Behind the scenes of JumboSmash
Code is now available on Github: link
I’ve spent a month figuring out how to tell this story, and now I’m smack in the middle of Senior Week, a little hungover, and have no time to tell it cohesively. You might be a curious Tufts senior, or you might be a rando who has no idea what I’m talking about. Either way, let’s start by throwing flashy stuff at you to grab your attention! 😊
[Note: I’m writing this mostly in my own perspective, but JumboSmash was 100% a team effort. …
By the end of this article, I’m going to tell you my password
Well… Sort of. I actually don’t have one password. I have a different password for every website I’ve logged into since high school.
That leads to remembering dozens, maybe even hundreds of passwords, but I don’t actually memorize any of them. I’m going to explain my methodology and also why having only one universal password is almost as bad as using “password” as your password.
This article uses concepts discussed at the Google Employee Security Orientation. …
Every major feature of the Vivaldi browser described with gifs and images
Vivaldi is new a browser built for “power users”, which basically means it’s jam-packed with features. With so much hidden behind shortcuts, it’s hard to get a feel for the browser and know whether it’s right for you. To address that, this guide includes every major feature explained with gifs and images at the time of the V1.0 launch.
Note: This is a living document. Several people have already suggested better uses for features I didn’t previously understand. …
How experience changes the way we act upon our entrepreneurial ideas.
When the people around you are obsessed with building things you tend to see a pattern in how heavily they prioritize the idea. In fact, you can basically tell how experienced someone is by how valuable the idea seems to them (compared to everything else).
Definition: Eyes sparkling, the freshie is a first-time entrepreneur or developer that’s obsessively protective of their billion $ idea. Hopeful, energetic, and likely to fail.
When colleges faced an overwhelming number of applications, they turned to standardized testing to cheaply chop off the bottom 70% of applicants. As interest in computer science soars, technical companies will probably turn to a similar solution. Why? Well, let’s approach this problem algorithmically.
Consider the following problem: you have a list of candidates and you want to find the top 5 based on a “fitScore” between 0 and 100. The candidate object looks like this:
Requirements: basic git knowledge, Github account
Goal: own a web page with a pdf of your resume like this. When you update your resume, the web page reflects those changes automatically.
You just need a single folder where you know that <file_name>.pdf will be your most recent resume. Here’s my setup as an example:
(Extra awesome if you use vim and/or XCode)
The hardest part about making useful shortcuts is coming up with them. The second hardest part is remembering them. I’ve made almost a hundred shortcuts over the last few years, and this post is based on a few things I’ve realized about the shortcuts I still use. For those interested, BetterTouchTool has been my goto shortcut mapping program.

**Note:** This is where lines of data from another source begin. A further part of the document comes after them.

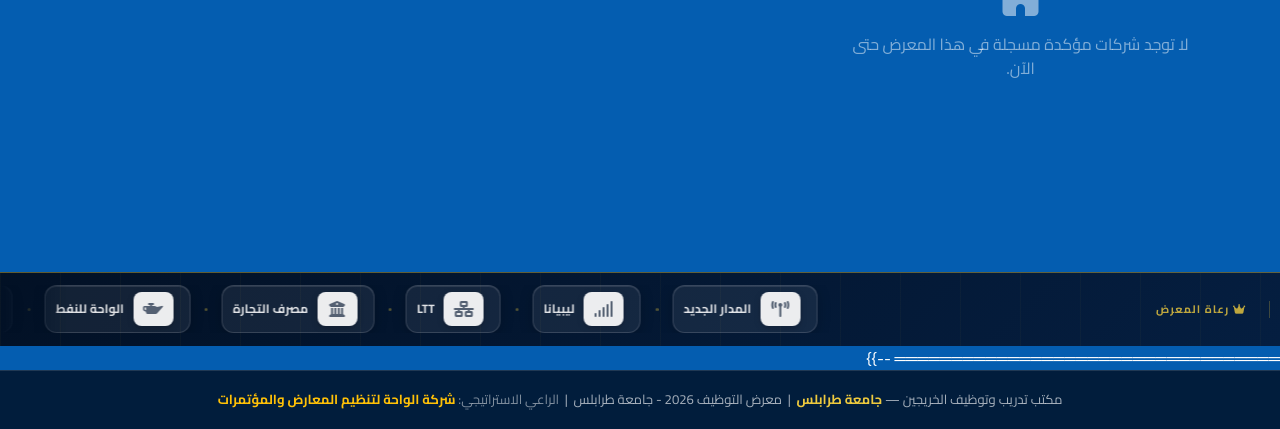
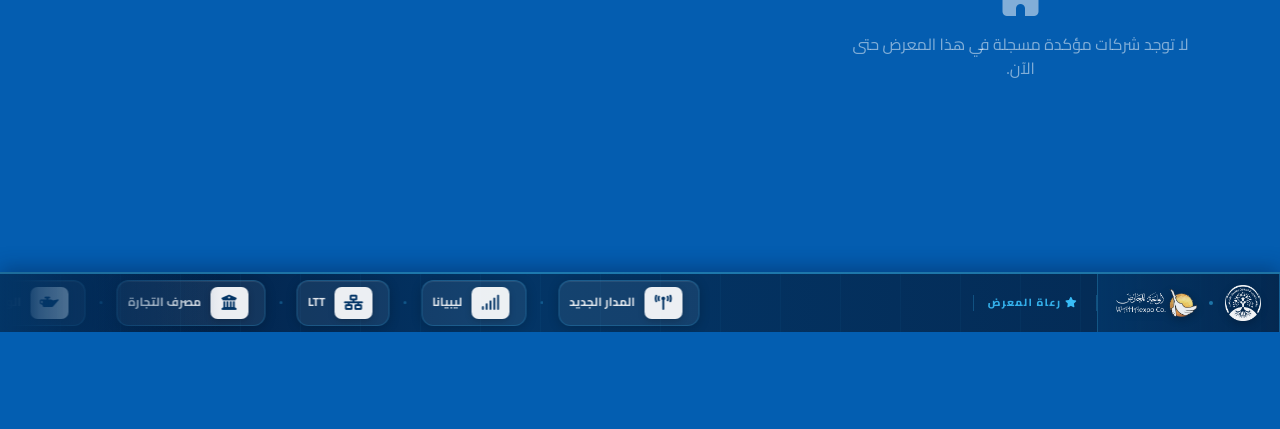
Before and after one commit to michelinehowes-cloud/GTS, a Laravel app: page /job-fair/companies in a window 1280 px wide. Shown: the part 910-1339 px from the top of the page. After the commit the page ends 1242 px from the top, so only its background shows below. Run offline with Laravel 9, Linux system fonts and the light colour scheme; data comes from the database, SQL or seed files in the repository; tables that the repository leaves empty hold one stand-in row (values such as "Sample post"); parts of the project's set-up code (start-up, migrations or seed data) failed here and were passed over.

Commit message:
feat(ui): update bottom sponsors ticker with blue glassmorphism, office and alwaha logos, and remove white bottom footer

```diff
--- a/resources/views/job-fair/companies.blade.php
+++ b/resources/views/job-fair/companies.blade.php
@@ -906,46 +906,92 @@
         /* ══════════════════════════════════
            SLIM FOOTER & SPONSORS STRIP — GLASSMORPHISM LOGOS
         ══════════════════════════════════ */
+        /* Slim Footer Sponsors Strip — Blue Glassmorphism */
         .footer-sponsors-strip {
-            background: linear-gradient(135deg, rgba(2,14,32,0.97) 0%, rgba(5,28,60,0.97) 100%);
-            border-top: 1px solid rgba(238,202,62,0.4);
-            padding: 0.6rem 0;
+            background: linear-gradient(90deg, #021A3E 0%, #033566 40%, #042952 100%);
+            border-top: 2px solid rgba(56,189,248,0.5);
+            padding: 0;
             position: relative;
             z-index: 10;
-            backdrop-filter: blur(20px);
             overflow: hidden;
+            box-shadow: 0 -4px 20px rgba(2, 26, 62, 0.4);
         }
         .footer-sponsors-strip::before {
             content: '';
             position: absolute;
             inset: 0;
-            background: repeating-linear-gradient(90deg, rgba(238,202,62,0.03) 0 1px, transparent 1px 60px);
+            background: repeating-linear-gradient(90deg, rgba(56,189,248,0.04) 0 1px, transparent 1px 60px);
             pointer-events: none;
         }
+        .footer-sponsors-strip::after {
+            content: '';
+            position: absolute;
+            left: 0; top: 0; bottom: 0;
+            width: 220px;
+            background: linear-gradient(90deg, rgba(3,53,102,1) 0%, transparent 100%);
+            pointer-events: none;
+            z-index: 2;
+        }
+        .strip-featured-logos {
+            display: flex;
+            align-items: center;
+            gap: 12px;
+            padding: 0 18px;
+            flex-shrink: 0;
+            position: relative;
+            z-index: 3;
+            height: 58px;
+            border-left: 1px solid rgba(56,189,248,0.3);
+            border-right: 1px solid rgba(56,189,248,0.3);
+            background: linear-gradient(90deg, rgba(3,53,102,0.95) 0%, rgba(3,40,80,0.6) 100%);
+        }
+        .strip-office-logo {
+            height: 36px;
+            width: auto;
+            object-fit: contain;
+            opacity: 0.95;
+            filter: drop-shadow(0 2px 5px rgba(0,0,0,0.3));
+        }
+        .strip-divider-dot {
+            width: 4px;
+            height: 4px;
+            border-radius: 50%;
+            background: rgba(56,189,248,0.5);
+        }
+        .strip-wahaexpo-logo {
+            height: 28px;
+            width: auto;
+            object-fit: contain;
+            opacity: 0.92;
+            filter: drop-shadow(0 2px 5px rgba(0,0,0,0.3));
+        }
         .sponsors-strip-label {
-            font-size: 0.68rem;
-            font-weight: 700;
-            color: rgba(238,202,62,0.8);
+            font-size: 0.65rem;
+            font-weight: 800;
+            color: rgba(56,189,248,0.9);
             text-transform: uppercase;
-            letter-spacing: 0.1em;
+            letter-spacing: 0.12em;
             white-space: nowrap;
-            padding: 0 1.2rem;
+            padding: 0 14px;
             flex-shrink: 0;
-            border-right: 1px solid rgba(238,202,62,0.25);
-            margin-right: 0.6rem;
+            border-left: 1px solid rgba(56,189,248,0.25);
+            border-right: 1px solid rgba(56,189,248,0.25);
+            position: relative;
+            z-index: 3;
         }
         .sponsors-ticker-wrap {
             overflow: hidden;
             width: 100%;
-            mask-image: linear-gradient(to right, transparent 0%, black 6%, black 94%, transparent 100%);
-            -webkit-mask-image: linear-gradient(to right, transparent 0%, black 6%, black 94%, transparent 100%);
+            mask-image: linear-gradient(to right, transparent 0%, black 4%, black 96%, transparent 100%);
+            -webkit-mask-image: linear-gradient(to right, transparent 0%, black 4%, black 96%, transparent 100%);
         }
         .sponsors-ticker-track {
             display: flex;
             align-items: center;
             gap: 0.9rem;
             width: max-content;
-            animation: sponsorScroll 28s linear infinite;
+            animation: sponsorScroll 32s linear infinite;
+            padding: 10px 0;
         }
         .sponsors-ticker-track:hover { animation-play-state: paused; }
         @keyframes sponsorScroll {
@@ -958,34 +1004,34 @@
             align-items: center;
             gap: 9px;
             background: rgba(255,255,255,0.07);
-            border: 1px solid rgba(255,255,255,0.15);
+            border: 1px solid rgba(56,189,248,0.22);
             border-radius: 12px;
             padding: 6px 16px 6px 10px;
             backdrop-filter: blur(10px);
             -webkit-backdrop-filter: blur(10px);
-            box-shadow: 0 3px 14px rgba(0,0,0,0.22), inset 0 1px 0 rgba(255,255,255,0.1);
+            box-shadow: 0 2px 12px rgba(0,0,0,0.2), inset 0 1px 0 rgba(255,255,255,0.08);
             transition: all 0.25s ease;
             text-decoration: none;
             white-space: nowrap;
         }
         .sponsor-glass-card.is-link { cursor: pointer; }
         .sponsor-glass-card.is-link:hover {
-            background: rgba(238,202,62,0.12);
-            border-color: rgba(238,202,62,0.5);
-            box-shadow: 0 5px 20px rgba(238,202,62,0.15), inset 0 1px 0 rgba(255,255,255,0.15);
+            background: rgba(56,189,248,0.14);
+            border-color: rgba(56,189,248,0.55);
+            box-shadow: 0 4px 18px rgba(56,189,248,0.2), inset 0 1px 0 rgba(255,255,255,0.12);
             transform: translateY(-2px);
         }
         .sponsor-glass-logo {
-            width: 40px;
-            height: 34px;
+            width: 38px;
+            height: 32px;
             background: rgba(255,255,255,0.92);
-            border-radius: 8px;
+            border-radius: 7px;
             display: flex;
             align-items: center;
             justify-content: center;
             overflow: hidden;
             flex-shrink: 0;
-            box-shadow: 0 2px 6px rgba(0,0,0,0.18);
+            box-shadow: 0 2px 6px rgba(0,0,0,0.2);
         }
         .sponsor-glass-logo img {
             width: 100%;
@@ -994,11 +1040,11 @@
             padding: 4px;
         }
         .sponsor-glass-logo .sponsor-icon-fb {
-            font-size: 1rem;
-            color: rgba(3,22,48,0.65);
+            font-size: 0.95rem;
+            color: #033566;
         }
         .sponsor-glass-name {
-            font-size: 0.76rem;
+            font-size: 0.74rem;
             font-weight: 700;
             color: rgba(255,255,255,0.88);
             letter-spacing: 0.01em;
@@ -1006,37 +1052,13 @@
             overflow: hidden;
             text-overflow: ellipsis;
         }
-        .sponsor-glass-card.is-link:hover .sponsor-glass-name { color: #EECA3E; }
+        .sponsor-glass-card.is-link:hover .sponsor-glass-name { color: #38BDF8; }
         .sponsor-ticker-dot {
             width: 3px;
             height: 3px;
             border-radius: 50%;
-            background: rgba(238,202,62,0.35);
+            background: rgba(56,189,248,0.3);
             flex-shrink: 0;
-        }
-        /* ══════════════════════════════════
-           FOOTER
-        ══════════════════════════════════ */
-        .page-footer {
-            margin-top: auto;
-            background: rgba(2, 23, 48, 0.9);
-            border-top: 1px solid rgba(255, 255, 255, 0.12);
-            padding: 1.2rem 1rem;
-            text-align: center;
-            color: rgba(255, 255, 255, 0.65);
-            font-size: 0.82rem;
-            position: relative;
-            z-index: 10;
-        }
-
-        .page-footer a {
-            color: var(--gold);
-            text-decoration: none;
-            font-weight: 700;
-        }
-
-        .page-footer a:hover {
-            text-decoration: underline;
         }
 
         @media (max-width: 991px) {
@@ -1442,13 +1464,27 @@
         </div>
     </div>
 
-    <!-- Glassmorphism Sponsors Strip -->
+    <!-- Glassmorphism Blue Sponsors Strip -->
 <div class="footer-sponsors-strip">
-        <div class="d-flex align-items-center" style="height:54px;">
+    <div class="d-flex align-items-center" style="height:58px;">
+        <!-- Featured logos: office + wahaexpo -->
+        <div class="strip-featured-logos">
+            <img src="{{ asset('images/office_logo_white.png') }}"
+                 alt="مكتب تدريب وتوظيف الخريجين"
+                 class="strip-office-logo"
+                 onerror="this.src='{{ asset('images/logo.jpg') }}'">
+            <div class="strip-divider-dot"></div>
+            <img src="{{ asset('images/wahaexpo_horizontal_white.png') }}"
+                 alt="شركة الواحة لتنظيم المعارض والمؤتمرات"
+                 class="strip-wahaexpo-logo"
+                 onerror="this.src='{{ asset('images/wahaexpo_logo_white.png') }}'">
+        </div>
+        <!-- Label -->
         <div class="sponsors-strip-label">
-                <i class="fas fa-crown me-1"></i>
+            <i class="fas fa-star me-1" style="color:#38BDF8;"></i>
             رعاة المعرض
         </div>
+        <!-- Scrolling ticker -->
         <div class="sponsors-ticker-wrap flex-grow-1">
             <div class="sponsors-ticker-track">
                 @php
@@ -1496,14 +1532,6 @@
         </div>
     </div>
 </div>
-    ══════════════════════════════════ --}}
-    <footer class="page-footer">
-        مكتب تدريب وتوظيف الخريجين — <a href="{{ route('home') }}">جامعة طرابلس</a>
-        &nbsp;|&nbsp;
-        {{ $fair ? $fair->title : 'معرض التوظيف 2026' }}
-        &nbsp;|&nbsp;
-        <span class="text-white-50">الراعي الاستراتيجي: <strong class="text-warning">شركة الواحة لتنظيم المعارض والمؤتمرات</strong></span>
-    </footer>
 
     <script src="https://cdn.jsdelivr.net/npm/bootstrap@5.3.2/dist/js/bootstrap.bundle.min.js"></script>
     <script>
```
Also changed, not shown: resources/views/job-fair/program.blade.php (+92 -41 lines), resources/views/job-fair/public.blade.php (+100 -44 lines). Lines whose indentation alone changed are shown as unchanged.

How a tiny little bird got a puff of success, and how we’re struggling to figure out what to do with it
A friend and I built twindr as a (derpy) joke project, and it somehow blew up. The “Tinder for unfollowing Twitter profiles” hit number 1 on ProductHunt, was featured on Gizmodo, The Daily Dot, LifeHacker, and a bunch of other websites. Despite all of that, the one thing I learned from Twindr’s success is how broken the App Store is. More specifically, I learned how broken the app rating system is.
I’ve made 5 ‘trending’ repositories and want to share my method
If you’ve ever open-sourced code, you know how difficult it is to get anyone to care. It’s weird, isn’t it? You spend hundreds of hours on something and want to give it away for free but nobody wants it.
The issue: your repository is in a chicken and egg situation where nobody will use it until it has stars, but it won’t get stars until people use it. The solution: make a really gorgeous and informative repo to get a few seed stars from people browsing Github. …